There has still been poor general uptake for the three approved drugs for alcoholism, disulfiram, naltrexone and acamprosate despite proven benefits in a substantial proportion of alcohol dependent patients (when used in a structured program).  In a world driven by quick profits from avaricious drug manufacturers (see stories about Gilead on hepatitis C tablets marketed at $1000 per pill!) research on drugs which are already approved is unlikely without pressure from health officials, politicians and other advocates.  For rare diseases one might understand high prices to return funds spent on research.  For common diseases like hepatitis C and alcoholism profiteering can verge on the criminal in my view. 
Last but not least is one of the least productive (unless you hold Reckitt stocks) items I have read, a guideline on methadone prescription.  My more detailed summary is on (http://methadone-research.blogspot.com.au/2014/11/a-disappointing-guideline-on-methadone.html ). 

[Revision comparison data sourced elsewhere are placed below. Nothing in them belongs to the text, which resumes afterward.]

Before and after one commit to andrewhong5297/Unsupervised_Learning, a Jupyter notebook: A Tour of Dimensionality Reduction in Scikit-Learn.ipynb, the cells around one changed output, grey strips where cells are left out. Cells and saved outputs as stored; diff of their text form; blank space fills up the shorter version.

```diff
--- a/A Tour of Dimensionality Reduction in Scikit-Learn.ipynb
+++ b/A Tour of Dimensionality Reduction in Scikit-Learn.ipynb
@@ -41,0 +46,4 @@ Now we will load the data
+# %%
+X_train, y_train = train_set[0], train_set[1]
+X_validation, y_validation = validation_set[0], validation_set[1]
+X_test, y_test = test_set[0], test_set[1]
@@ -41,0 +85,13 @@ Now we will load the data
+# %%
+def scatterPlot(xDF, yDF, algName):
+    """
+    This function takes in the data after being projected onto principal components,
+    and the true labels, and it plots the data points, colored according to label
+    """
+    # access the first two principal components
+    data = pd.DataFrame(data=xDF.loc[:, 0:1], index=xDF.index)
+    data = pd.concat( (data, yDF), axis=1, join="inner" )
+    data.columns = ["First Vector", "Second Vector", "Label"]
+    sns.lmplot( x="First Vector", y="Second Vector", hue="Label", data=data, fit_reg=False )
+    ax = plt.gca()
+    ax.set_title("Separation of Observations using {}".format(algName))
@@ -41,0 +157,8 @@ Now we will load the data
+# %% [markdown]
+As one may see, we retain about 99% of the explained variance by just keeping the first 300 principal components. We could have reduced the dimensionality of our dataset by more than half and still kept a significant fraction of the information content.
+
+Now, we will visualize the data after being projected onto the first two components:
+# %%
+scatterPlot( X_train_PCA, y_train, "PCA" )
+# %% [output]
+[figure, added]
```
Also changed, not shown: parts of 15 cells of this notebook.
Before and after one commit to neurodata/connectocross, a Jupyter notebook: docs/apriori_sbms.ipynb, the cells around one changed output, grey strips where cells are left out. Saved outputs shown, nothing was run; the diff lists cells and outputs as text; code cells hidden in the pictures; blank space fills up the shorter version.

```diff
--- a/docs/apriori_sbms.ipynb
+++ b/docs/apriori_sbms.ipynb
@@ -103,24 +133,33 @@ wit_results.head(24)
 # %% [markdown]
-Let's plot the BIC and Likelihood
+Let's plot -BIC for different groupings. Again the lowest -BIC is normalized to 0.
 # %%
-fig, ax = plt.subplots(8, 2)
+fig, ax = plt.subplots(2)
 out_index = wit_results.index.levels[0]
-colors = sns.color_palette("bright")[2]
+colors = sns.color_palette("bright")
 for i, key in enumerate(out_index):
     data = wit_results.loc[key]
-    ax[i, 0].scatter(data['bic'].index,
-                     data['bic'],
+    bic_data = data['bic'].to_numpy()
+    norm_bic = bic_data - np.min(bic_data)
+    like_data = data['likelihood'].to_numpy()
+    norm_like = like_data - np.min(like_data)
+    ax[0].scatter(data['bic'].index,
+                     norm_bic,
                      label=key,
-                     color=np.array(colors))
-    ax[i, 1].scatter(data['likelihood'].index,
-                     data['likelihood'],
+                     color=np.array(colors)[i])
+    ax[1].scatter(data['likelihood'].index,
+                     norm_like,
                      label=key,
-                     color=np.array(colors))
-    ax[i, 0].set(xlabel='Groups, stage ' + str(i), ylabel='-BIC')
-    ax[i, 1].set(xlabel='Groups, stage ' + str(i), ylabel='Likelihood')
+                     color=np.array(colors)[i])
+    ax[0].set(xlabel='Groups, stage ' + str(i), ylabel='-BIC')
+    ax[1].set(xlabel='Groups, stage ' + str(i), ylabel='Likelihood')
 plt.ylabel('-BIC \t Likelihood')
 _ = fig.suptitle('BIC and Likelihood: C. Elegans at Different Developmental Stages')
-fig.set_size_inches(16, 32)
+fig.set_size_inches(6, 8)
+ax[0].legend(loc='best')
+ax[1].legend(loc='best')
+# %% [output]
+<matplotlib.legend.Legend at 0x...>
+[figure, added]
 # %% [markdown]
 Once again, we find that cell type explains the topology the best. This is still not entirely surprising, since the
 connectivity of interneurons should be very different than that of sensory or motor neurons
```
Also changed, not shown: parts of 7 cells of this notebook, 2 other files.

There may be a case to examine the long term side effects of methadone (for example on calcium metabolism and androgen suppression) and try to balance this with a transfer to buprenorphine in suitable cases as a means of preventing future problems.  However, these authors only deal with one exceedingly rare non-fatal cardiac event, while ignoring the cardiac benefits attributed to methadone by Mori Krantz in 2001 (http://methadone-research.blogspot.com.au/2013/10/archive-of-mori-krantz-article-on.html ).  This article in ‘Pain’ appears to exaggerate the cardiac side effects of methadone while also using speculative advice on ECGs as prevention.  Tachycardia is a very unpleasant event but nowhere is it mentioned that there has never been a death in a methadone patient due to confirmed torsade de pointes in 50 years. 
Best regards to my readers and congratulations for your patience in reaching this point in my humble narrative. 
Andrew Byrne ..